I just got of an interesting bus ride. The driver started off by telling us how yesterday there were almost three head on collisions on the road. Then he decided to make it a tour bus, even though it wasn’t, and proceeded to play a decade old history video on the South Island starting at 7 am super loudly. When it was over, he talked the rest of the four hours about the areas we were passing, stories, history, yada yada all while driving on extremely windy roads with the ocean or a cliff edge on either direction. Alls well. I usually feel safer hitch hiking. Did I ever mention the time my friend and I got picked up from a woman who invited us to sleep at her home and then the three of us watched movies? So friendly.
New Zealand coffee: they don’t sell drip brew. What they do sell are long blacks, short blacks, flat whites, and then your usual latte or mochachino. It’s grape harvesting season on the vineyards. They especially make nice Sauvignon blanc and Pinot Noir. I visited a salmon farm the other day in a town called Twizel. We got to feed them and they would all jump up to get the nibbles. I visited Twizel only because the name intrigued me. However, there is nothing in twizel, besides a creek and a rope swing. ‘Wild’ deer farms are quite common here. It’s funny to see a bunch of deer in one pasture, just eating and looking around, instead of running away from cars or people into the woods, although some still do this.
All for now!
May you be whole.
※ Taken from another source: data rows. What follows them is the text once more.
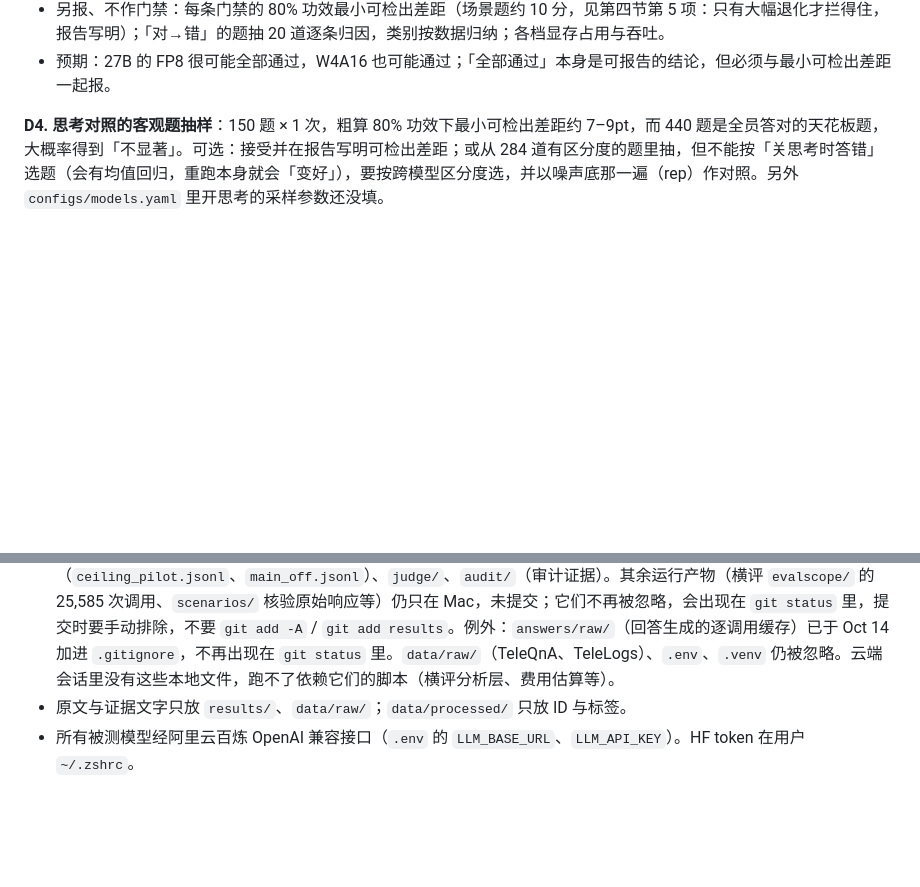
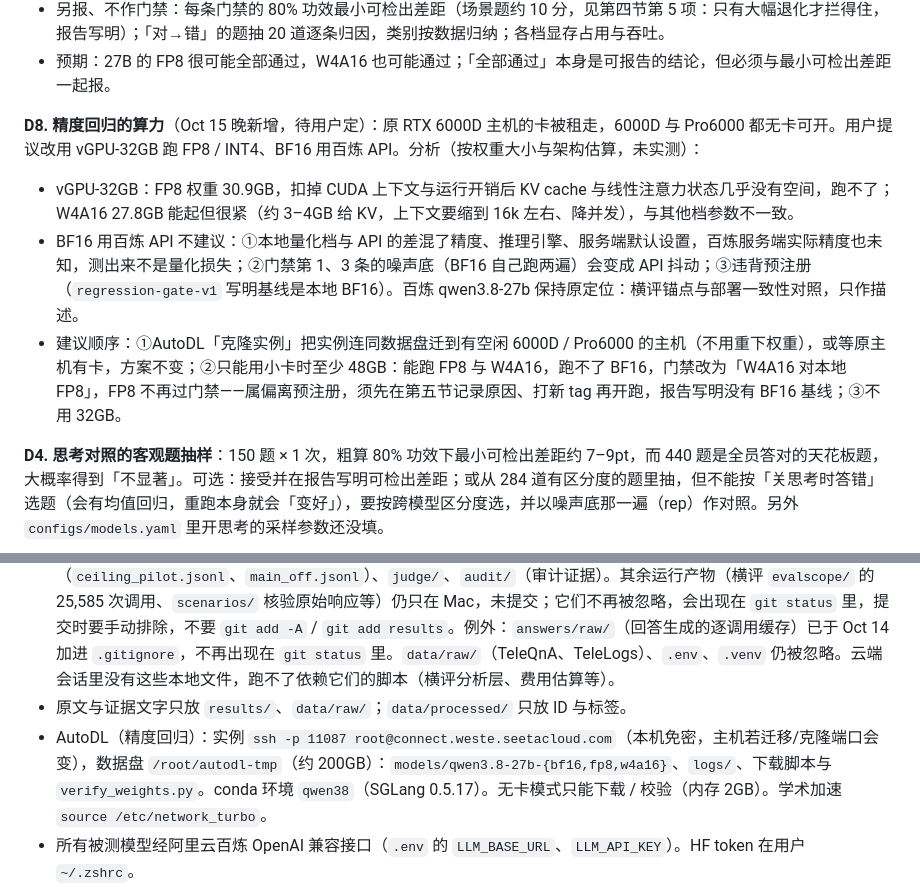
Before and after one commit to qianqiuqiu/Telecom_OM_LLM_Evaluation, a Markdown page: STATUS.md, 2 parts joined by grey strips. GitHub-like rendering; blank space fills up the shorter version.

```diff
--- a/STATUS.md
+++ b/STATUS.md
@@ -55,6 +62,11 @@ D1（judge 模型）、D2（judge 验证方式）已于 Oct 13 定下，见第
   4. 场景题：均分比 BF16 低 > 5 分，且题级配对置换检验 p < 0.05 → 不通过。
 - 另报、不作门禁：每条门禁的 80% 功效最小可检出差距（场景题约 10 分，见第四节第 5 项：只有大幅退化才拦得住，报告写明）；「对→错」的题抽 20 道逐条归因，类别按数据归纳；各档显存占用与吞吐。
 - 预期：27B 的 FP8 很可能全部通过，W4A16 也可能通过；「全部通过」本身是可报告的结论，但必须与最小可检出差距一起报。
+
+**D8. 精度回归的算力**（Oct 15 晚新增，待用户定）：原 RTX 6000D 主机的卡被租走，6000D 与 Pro6000 都无卡可开。用户提议改用 vGPU-32GB 跑 FP8 / INT4、BF16 用百炼 API。分析（按权重大小与架构估算，未实测）：
+- vGPU-32GB：FP8 权重 30.9GB，扣掉 CUDA 上下文与运行开销后 KV cache 与线性注意力状态几乎没有空间，跑不了；W4A16 27.8GB 能起但很紧（约 3–4GB 给 KV，上下文要缩到 16k 左右、降并发），与其他档参数不一致。
+- BF16 用百炼 API 不建议：①本地量化档与 API 的差混了精度、推理引擎、服务端默认设置，百炼服务端实际精度也未知，测出来不是量化损失；②门禁第 1、3 条的噪声底（BF16 自己跑两遍）会变成 API 抖动；③违背预注册（`regression-gate-v1` 写明基线是本地 BF16）。百炼 qwen3.8-27b 保持原定位：横评锚点与部署一致性对照，只作描述。
+- 建议顺序：①AutoDL「克隆实例」把实例连同数据盘迁到有空闲 6000D / Pro6000 的主机（不用重下权重），或等原主机有卡，方案不变；②只能用小卡时至少 48GB：能跑 FP8 与 W4A16，跑不了 BF16，门禁改为「W4A16 对本地 FP8」，FP8 不再过门禁——属偏离预注册，须先在第五节记录原因、打新 tag 再开跑，报告写明没有 BF16 基线；③不用 32GB。
 
 **D4. 思考对照的客观题抽样**：150 题 × 1 次，粗算 80% 功效下最小可检出差距约 7–9pt，而 440 题是全员答对的天花板题，大概率得到「不显著」。可选：接受并在报告写明可检出差距；或从 284 道有区分度的题里抽，但不能按「关思考时答错」选题（会有均值回归，重跑本身就会「变好」），要按跨模型区分度选，并以噪声底那一遍（rep）作对照。另外 `configs/models.yaml` 里开思考的采样参数还没填。
 
@@ -292,6 +305,7 @@ D1（judge 模型）、D2（judge 验证方式）已于 Oct 13 定下，见第
   - Mac：需要百炼 key 的（回答生成、`build_judge_probes.py segment`、三票核验、`bailian:` judge）和依赖本地 `results/` 历史数据的（横评分析层、费用估算）。
 - `results/`：Oct 14 起 `.gitignore` 不再忽略 `results/`（用户改动，`a9bf44e`），已入库的有 `answers/`（`ceiling_pilot.jsonl`、`main_off.jsonl`）、`judge/`、`audit/`（审计证据）。其余运行产物（横评 `evalscope/` 的 25,585 次调用、`scenarios/` 核验原始响应等）仍只在 Mac，未提交；它们不再被忽略，会出现在 `git status` 里，提交时要手动排除，不要 `git add -A` / `git add results`。例外：`answers/raw/`（回答生成的逐调用缓存）已于 Oct 14 加进 `.gitignore`，不再出现在 `git status` 里。`data/raw/`（TeleQnA、TeleLogs）、`.env`、`.venv` 仍被忽略。云端会话里没有这些本地文件，跑不了依赖它们的脚本（横评分析层、费用估算等）。
 - 原文与证据文字只放 `results/`、`data/raw/`；`data/processed/` 只放 ID 与标签。
+- AutoDL（精度回归）：实例 `ssh -p 11087 root@connect.weste.seetacloud.com`（本机免密，主机若迁移/克隆端口会变），数据盘 `/root/autodl-tmp`（约 200GB）：`models/qwen3.8-27b-{bf16,fp8,w4a16}`、`logs/`、下载脚本与 `verify_weights.py`。conda 环境 `qwen38`（SGLang 0.5.17）。无卡模式只能下载 / 校验（内存 2GB）。学术加速 `source /etc/network_turbo`。
 - 所有被测模型经阿里云百炼 OpenAI 兼容接口（`.env` 的 `LLM_BASE_URL`、`LLM_API_KEY`）。HF token 在用户 `~/.zshrc`。
 - 余额（Oct 13 查）：学生代金券约 ¥259.7，现金 ¥9.14。主实验实际消耗远低于估算（免费额度抵了大半，代金券只扣 ¥1 多）。Oct 14 场景题生成按原价折算 ¥16.81，**实际扣了多少未查**（免费额度与代金券的抵扣顺序见下条），余额待下次登录百炼时核对；这次 225 次调用 0 失败、无 403，说明计费渠道没出问题。
 - 计费规则：免费额度优先于代金券；**代金券不能抵扣打折模型和厂商直供路由**，qwen3.7-plus 限时 8 折只扣现金（Oct 12 曾因现金欠费 ¥0.03 导致全部模型 403；再遇全模型 403 先查欠费）。不用带厂商前缀的路由（`kimi/`、`ZHIPU/` 等）。
```
Also changed, not shown: other parts of STATUS.md (+11 -3 lines).
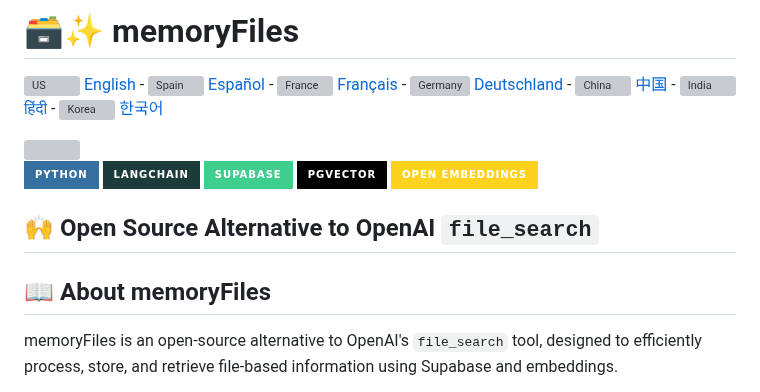
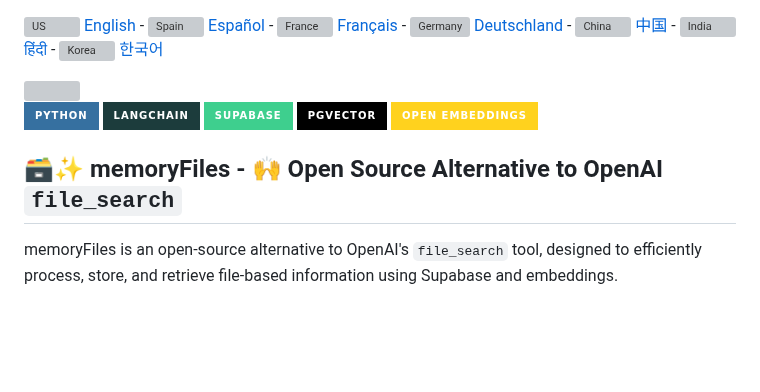
Before and after one commit to christivn/mebase, a Markdown page: README.md, the part around the change. Drawn GitHub-style; badges without logos; blank space fills up the shorter version; grey boxes are pictures that could not be loaded.

```diff
--- a/README.md
+++ b/README.md
@@ -1,5 +1,3 @@
-# 🗃️✨ memoryFiles
-
 [![US](https://raw.githubusercontent.com/stevenrskelton/flag-icon/master/png/16/country-4x3/us.png "Canada") English](/readme/en.md) -
 [![Spain](https://raw.githubusercontent.com/stevenrskelton/flag-icon/master/png/16/country-4x3/es.png "Spain") Español](/readme/es.md) -
 [![France](https://raw.githubusercontent.com/stevenrskelton/flag-icon/master/png/16/country-4x3/fr.png "France") Français](/readme/fr.md) -
@@ -16,9 +14,7 @@
 ![PgVector](https://img.shields.io/badge/PGVECTOR-000?style=for-the-badge&logo=supabase&logoColor=white)
 ![Embedding](https://img.shields.io/badge/OPEN%20EMBEDDINGS-FFD21E?style=for-the-badge&logo=huggingface&logoColor=black)
 
-## 🙌 Open Source Alternative to OpenAI `file_search`
-
-## 📖 About memoryFiles
+## 🗃️✨ memoryFiles - 🙌 Open Source Alternative to OpenAI `file_search`
 
 memoryFiles is an open-source alternative to OpenAI's `file_search` tool, designed to efficiently process, store, and retrieve file-based information using Supabase and embeddings.
 
```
May you be a presence. May you live simply and healthfully. May you be filled with love.